“If you saw him in college this year, he got double-teamed and he was the focus of everybody’s scouting report but still succeeded. He’s the real deal. There’s not any question in my mind about this kid.”
“Eric is going to be a prolific scorer at some point. I think the maturation process for him has a lot to do with how good the team is that drafts him. If he goes to a team that’s building and is probably a couple years away from making the playoffs, that probably can speed his maturation up some, kind of like Kevin Durant.”
“You have to understand that Eric turned 19 last year. So he’s still a kid that’s a freshman in college. He’ll have some growing pains. But the thing he has is unbelievable ability. He’s one of those kids that are going to get better every year, too.”
Update #2: The hearings concluded late on Saturday and The Hoosier Scoop has comments from Rick Greenspan, Jerry Meyer and Rob Senderoff’s attorney. The case is now in the hands of the infractions committee and it could be as long as six weeks before the results are made public.
Update: The hearings will continue into Saturday. No big news from Friday, but reporters from the AP caught up with Sampson and here’s what he had to say about the hearings: “It went well. It’s a process. We’ll be back tomorrow.” That’s some groundbreaking stuff, Kelvin. IU officials had no comment.
Today, Kelvin Sampson has his date in court with the NCAA — the day he’s supposedly been looking forward to in order to set the record straight. So what happens on this Friday the 13th? Does Sampson win the court over and pull out an O.J. Simpson-esque victory? Does the courtroom turn into a scene from A Few Good Men … YOU CAN’T HANDLE THE TRUTH!
And most importantly, how worried are we the NCAA is going to drop the hammer and further sanction the men’s basketball program when a decision is announced a month or so from now? A little worried? Sort of worried? Not really worried because the penalty will be light if there’s any penalty at all?
(Those of you looking for specifics of how everything will go down, Mark Alesia of The Indianapolis Starhas you covered.)

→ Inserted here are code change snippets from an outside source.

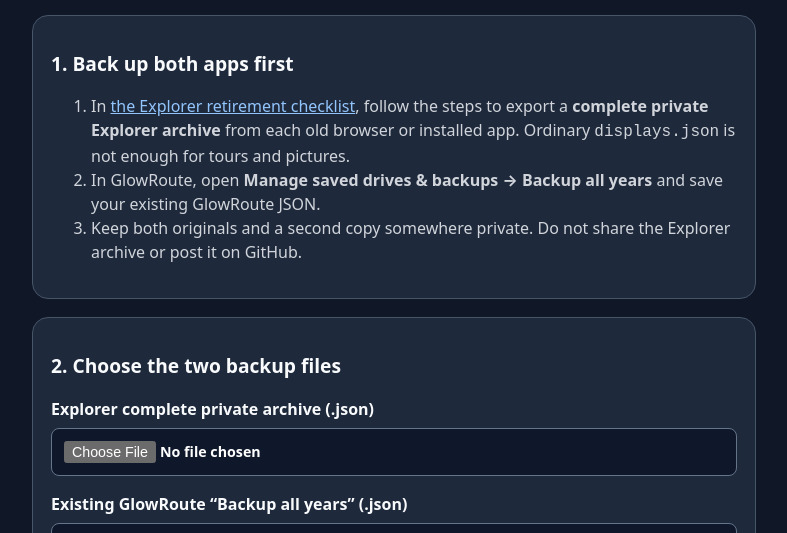
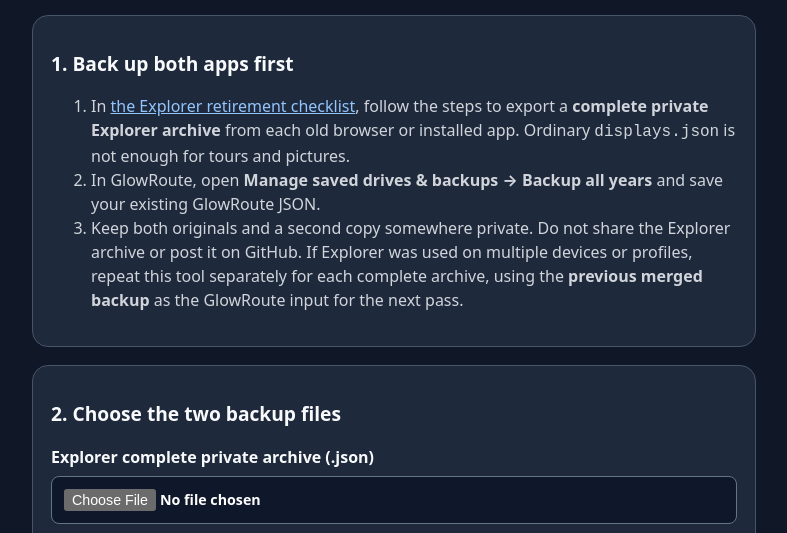
Before and after one commit to jacobmgoodnight/glowroute, a website: page tools/explorer-migration.html in a window 1280 px wide. Shown: the part 267-800 px from the top of the page, without its empty margins (246-1033 px from the left). Drawn offline with Linux system fonts and the light colour scheme.

Commit message:
Clarify multi-device Explorer migration and chained backups

```diff
--- a/tools/explorer-migration.html
+++ b/tools/explorer-migration.html
@@ -20,7 +20,7 @@
 <ol>
 <li>In <a href="https://github.com/jacobmgoodnight/glowroute/blob/main/docs/RETIREMENT.md">the Explorer retirement checklist</a>, follow the steps to export a <strong>complete private Explorer archive</strong> from each old browser or installed app. Ordinary <code>displays.json</code> is not enough for tours and pictures.</li>
 <li>In GlowRoute, open <strong>Manage saved drives &amp; backups → Backup all years</strong> and save your existing GlowRoute JSON.</li>
-<li>Keep both originals and a second copy somewhere private. Do not share the Explorer archive or post it on GitHub.</li>
+<li>Keep both originals and a second copy somewhere private. Do not share the Explorer archive or post it on GitHub. If Explorer was used on multiple devices or profiles, repeat this tool separately for each complete archive, using the <strong>previous merged backup</strong> as the GlowRoute input for the next pass.</li>
 </ol>
 </div>
 <form id="form" class="card">
```
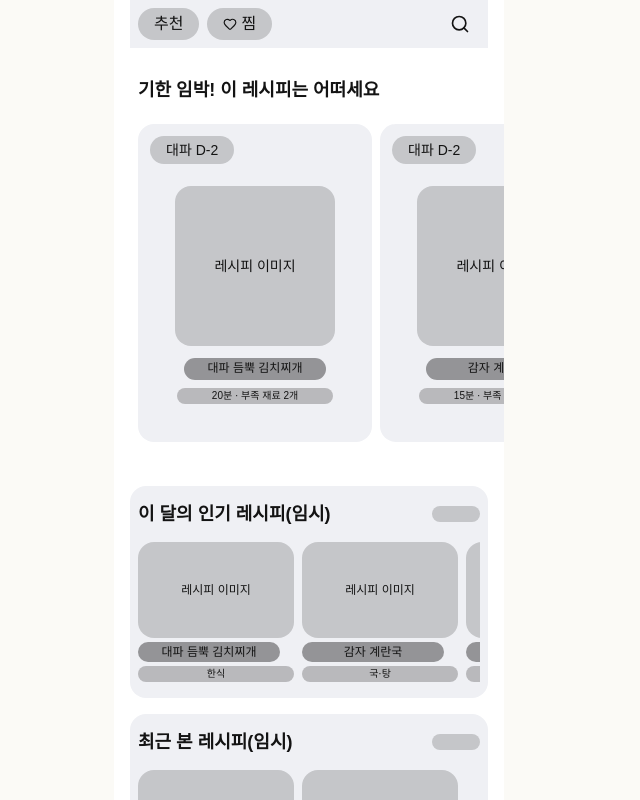
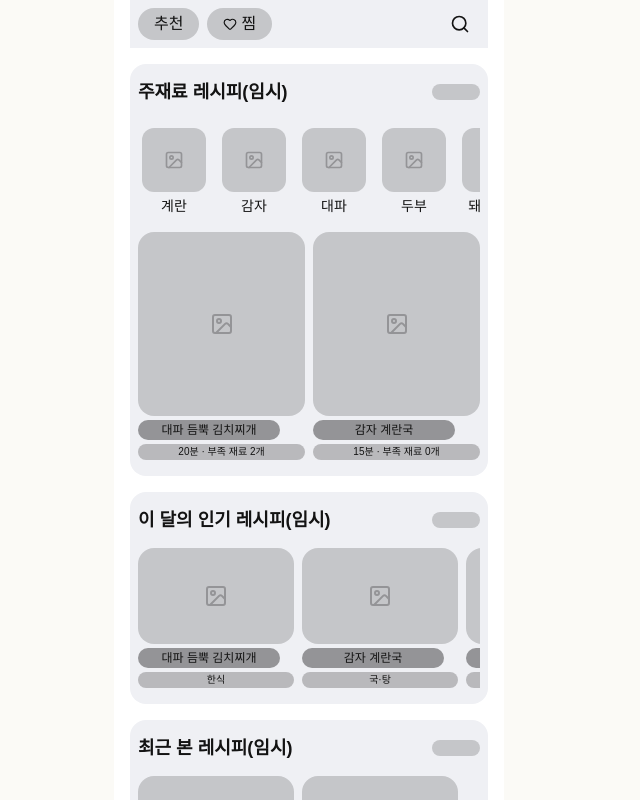
Before and after one commit to PantryMate-404NF/Web, a Next.js app: page /recipe in a window 1280 px wide. Shown: the top 800 px of the page, without its empty margins (331-971 px from the left). Built offline with nearby package versions, Linux system fonts and the light colour scheme.

Commit message:
[feat] 주재료 레시피 목업 추가 (#5)

```diff
--- a/src/app/(main)/recipe/page.tsx
+++ b/src/app/(main)/recipe/page.tsx
@@ -1,5 +1,11 @@
 import { RecipeListPage } from '@/views/recipe/ui/recipe-list-page';
 
-export default function RecipeRoute() {
-  return <RecipeListPage />;
+interface RecipeRouteProps {
+  searchParams: Promise<{ tab?: string }>;
 }
+
+export default async function RecipeRoute({ searchParams }: RecipeRouteProps) {
+  const { tab } = await searchParams;
+
+  return <RecipeListPage tab={tab === 'imminent' ? 'imminent' : 'main'} />;
+}
--- a/src/views/recipe/ui/recipe-list-page.tsx
+++ b/src/views/recipe/ui/recipe-list-page.tsx
@@ -1,23 +1,45 @@
-import { Heart, Search } from 'lucide-react';
+import { Heart, Image as ImageIcon, Search } from 'lucide-react';
 import Link from 'next/link';
 
 import { recipeMocks } from '@/entities/recipe/model/mock';
+import type { RecipeTab } from '@/entities/recipe/model/types';
 
 interface RecipeRailSection {
   title: string;
   recipes: typeof recipeMocks;
 }
 
-export function getImminentRecipeSections(): RecipeRailSection[] {
+const mainIngredients = ['계란', '감자', '대파', '두부', '돼지고기'];
+
+export function getRecipeTab(tab?: string): RecipeTab {
+  return tab === 'imminent' ? 'imminent' : 'main';
+}
+
+export function getRecipeSections(tab: RecipeTab): RecipeRailSection[] {
   const expiringRecipes = recipeMocks.filter((recipe) =>
     recipe.ingredients.some((ingredient) => ingredient.isImminent),
   );
 
   return [
-    { title: '기한 임박! 이 레시피는 어떠세요', recipes: expiringRecipes },
+    {
+      title: tab === 'main' ? '주재료 레시피(임시)' : '기한 임박! 이 레시피는 어떠세요',
+      recipes: tab === 'main' ? recipeMocks.slice(0, 2) : expiringRecipes,
+    },
     { title: '이 달의 인기 레시피(임시)', recipes: recipeMocks },
     { title: '최근 본 레시피(임시)', recipes: recipeMocks.slice(0, 2) },
   ];
+}
+
+function RecipeImagePlaceholder({ className = '' }: { className?: string }) {
+  return (
+    <div
+      aria-label="레시피 이미지 자리"
+      className={`flex items-center justify-center rounded-2xl bg-[#c5c6c9] text-[#949497] ${className}`}
+      role="img"
+    >
+      <ImageIcon aria-hidden="true" className="size-6" />
+    </div>
+  );
 }
 
 function ExpiringRecipeCard({ recipe }: { recipe: (typeof recipeMocks)[number] }) {
@@ -31,9 +53,7 @@ function ExpiringRecipeCard({ recipe }: { recipe: (typeof recipeMocks)[number] }
       <span className="inline-flex rounded-full bg-[#c5c6c9] px-4 py-1 text-sm font-medium text-[#131313]">
         {imminentIngredient?.name ?? '식재료'} D-2
       </span>
-      <div className="absolute top-[62px] left-1/2 flex size-40 -translate-x-1/2 items-center justify-center rounded-2xl bg-[#c5c6c9] text-sm text-[#131313]">
-        레시피 이미지
-      </div>
+      <RecipeImagePlaceholder className="absolute top-[62px] left-1/2 size-40 -translate-x-1/2" />
       <p className="absolute right-0 bottom-[62px] left-0 mx-auto h-[22px] w-[142px] rounded-full bg-[#949497] px-3 pt-0.5 text-center text-xs text-[#131313]">
         {recipe.name}
       </p>
@@ -44,12 +64,24 @@ function ExpiringRecipeCard({ recipe }: { recipe: (typeof recipeMocks)[number] }
   );
 }
 
+function MainIngredientRecipeCard({ recipe }: { recipe: (typeof recipeMocks)[number] }) {
+  return (
+    <Link className="min-w-0 flex-1" href={`/recipe/${recipe.id}`}>
+      <RecipeImagePlaceholder className="h-[184px] w-full" />
+      <p className="mt-1 h-5 w-[142px] max-w-full truncate rounded-full bg-[#949497] px-2 text-center text-xs leading-5 text-[#131313]">
+        {recipe.name}
+      </p>
+      <p className="mt-1 h-4 w-full truncate rounded-full bg-[#b9b9bc] px-2 text-center text-[10px] leading-4 text-[#131313]">
+        {recipe.cookTime} · 부족 재료 {recipe.missingCount}개
+      </p>
+    </Link>
+  );
+}
+
 function CompactRecipeCard({ recipe }: { recipe: (typeof recipeMocks)[number] }) {
   return (
     <Link className="w-[156px] shrink-0" href={`/recipe/${recipe.id}`}>
-      <div className="flex h-24 items-center justify-center rounded-2xl bg-[#c5c6c9] text-xs text-[#131313]">
-        레시피 이미지
-      </div>
+      <RecipeImagePlaceholder className="h-24 w-[156px]" />
       <p className="mt-1 h-5 w-[142px] truncate rounded-full bg-[#949497] px-2 text-center text-xs leading-5 text-[#131313]">
         {recipe.name}
       </p>
@@ -60,29 +92,26 @@ function CompactRecipeCard({ recipe }: { recipe: (typeof recipeMocks)[number] })
   );
 }
 
-export function RecipeListPage() {
-  const sections = getImminentRecipeSections();
-
+function RecipeTabNavigation() {
   return (
-    <main className="mx-auto min-h-dvh w-full max-w-[390px] overflow-hidden bg-white pb-8 text-[#131313]">
     <nav
+      aria-label="레시피 탭"
       className="mx-4 flex h-12 items-center justify-between bg-[#eff0f4] p-2"
-        aria-label="레시피 탭"
     >
       <div className="flex gap-2" role="tablist">
-          <button
-            className="h-8 rounded-full bg-[#c5c6c9] px-4 text-base font-medium"
+        <Link
+          aria-selected
+          className="flex h-8 items-center rounded-full bg-[#c5c6c9] px-4 text-base font-medium"
+          href="/recipe?tab=main"
           role="tab"
-            type="button"
-            aria-selected
         >
           추천
-          </button>
+        </Link>
         <button
+          aria-selected={false}
           className="flex h-8 items-center gap-1 rounded-full bg-[#c5c6c9] px-4 text-base font-medium"
           role="tab"
           type="button"
-            aria-selected={false}
         >
           <Heart aria-hidden="true" className="size-3.5" />찜
         </button>
@@ -90,12 +119,52 @@ export function RecipeListPage() {
       <Link
         aria-label="레시피 검색"
         className="flex size-10 items-center justify-center"
-          href="/recipe"
+        href="/recipe?tab=main"
       >
         <Search aria-hidden="true" className="size-5" />
       </Link>
     </nav>
+  );
+}
 
+function MainIngredientSection({ recipes }: { recipes: typeof recipeMocks }) {
+  return (
+    <section className="rounded-2xl bg-[#eff0f4] p-2 pb-4">
+      <div className="flex h-10 items-center justify-between">
+        <h1 className="text-lg font-semibold">주재료 레시피(임시)</h1>
+        <span aria-hidden="true" className="h-4 w-12 rounded-full bg-[#c5c6c9]" />
+      </div>
+      <div className="mt-2 flex [scrollbar-width:none] gap-2 overflow-x-auto">
+        {mainIngredients.map((ingredient) => (
+          <button
+            className="flex w-[72px] shrink-0 flex-col items-center px-1 py-2"
+            key={ingredient}
+            type="button"
+          >
+            <div className="flex size-16 items-center justify-center rounded-lg bg-[#c5c6c9] text-[#949497]">
+              <ImageIcon aria-hidden="true" className="size-5" />
+            </div>
+            <span className="mt-1 text-sm font-medium">{ingredient}</span>
+          </button>
+        ))}
+      </div>
+      <div className="mt-2 grid grid-cols-2 gap-2">
+        {recipes.map((recipe) => (
+          <MainIngredientRecipeCard key={recipe.id} recipe={recipe} />
+        ))}
+      </div>
+    </section>
+  );
+}
+
+export function RecipeListPage({ tab = 'main' }: { tab?: RecipeTab }) {
+  const sections = getRecipeSections(tab);
+
+  return (
+    <main className="mx-auto min-h-dvh w-full max-w-[390px] overflow-hidden bg-white pb-8 text-[#131313]">
+      <RecipeTabNavigation />
+
+      {tab === 'imminent' ? (
         <section className="mt-7">
           <h1 className="px-6 text-lg font-semibold">{sections[0].title}</h1>
           <div className="mt-5 flex [scrollbar-width:none] gap-2 overflow-x-auto px-6 pb-1">
@@ -104,13 +173,18 @@ export function RecipeListPage() {
             ))}
           </div>
         </section>
+      ) : (
+        <div className="mt-4 px-4">
+          <MainIngredientSection recipes={sections[0].recipes} />
+        </div>
+      )}
 
-      <div className="mt-10 flex flex-col gap-4 px-4">
+      <div className="mt-4 flex flex-col gap-4 px-4">
         {sections.slice(1).map((section) => (
           <section className="rounded-2xl bg-[#eff0f4] p-2 pb-4" key={section.title}>
             <div className="flex h-10 items-center justify-between">
               <h2 className="text-lg font-semibold">{section.title}</h2>
-              <span className="h-4 w-12 rounded-full bg-[#c5c6c9]" aria-hidden="true" />
+              <span aria-hidden="true" className="h-4 w-12 rounded-full bg-[#c5c6c9]" />
             </div>
             <div className="mt-2 flex [scrollbar-width:none] gap-2 overflow-x-auto">
               {section.recipes.map((recipe) => (
```
Also changed, not shown: 1 other file (tests, documents, lock files or other folders). Lines whose indentation alone changed are shown as unchanged.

Holler at us in the comments with thoughts and we’ll do our best to get some coverage up as the day unfolds.
Also, for some background on how it’s all come to this, check out our time line with links to coverage after the jump…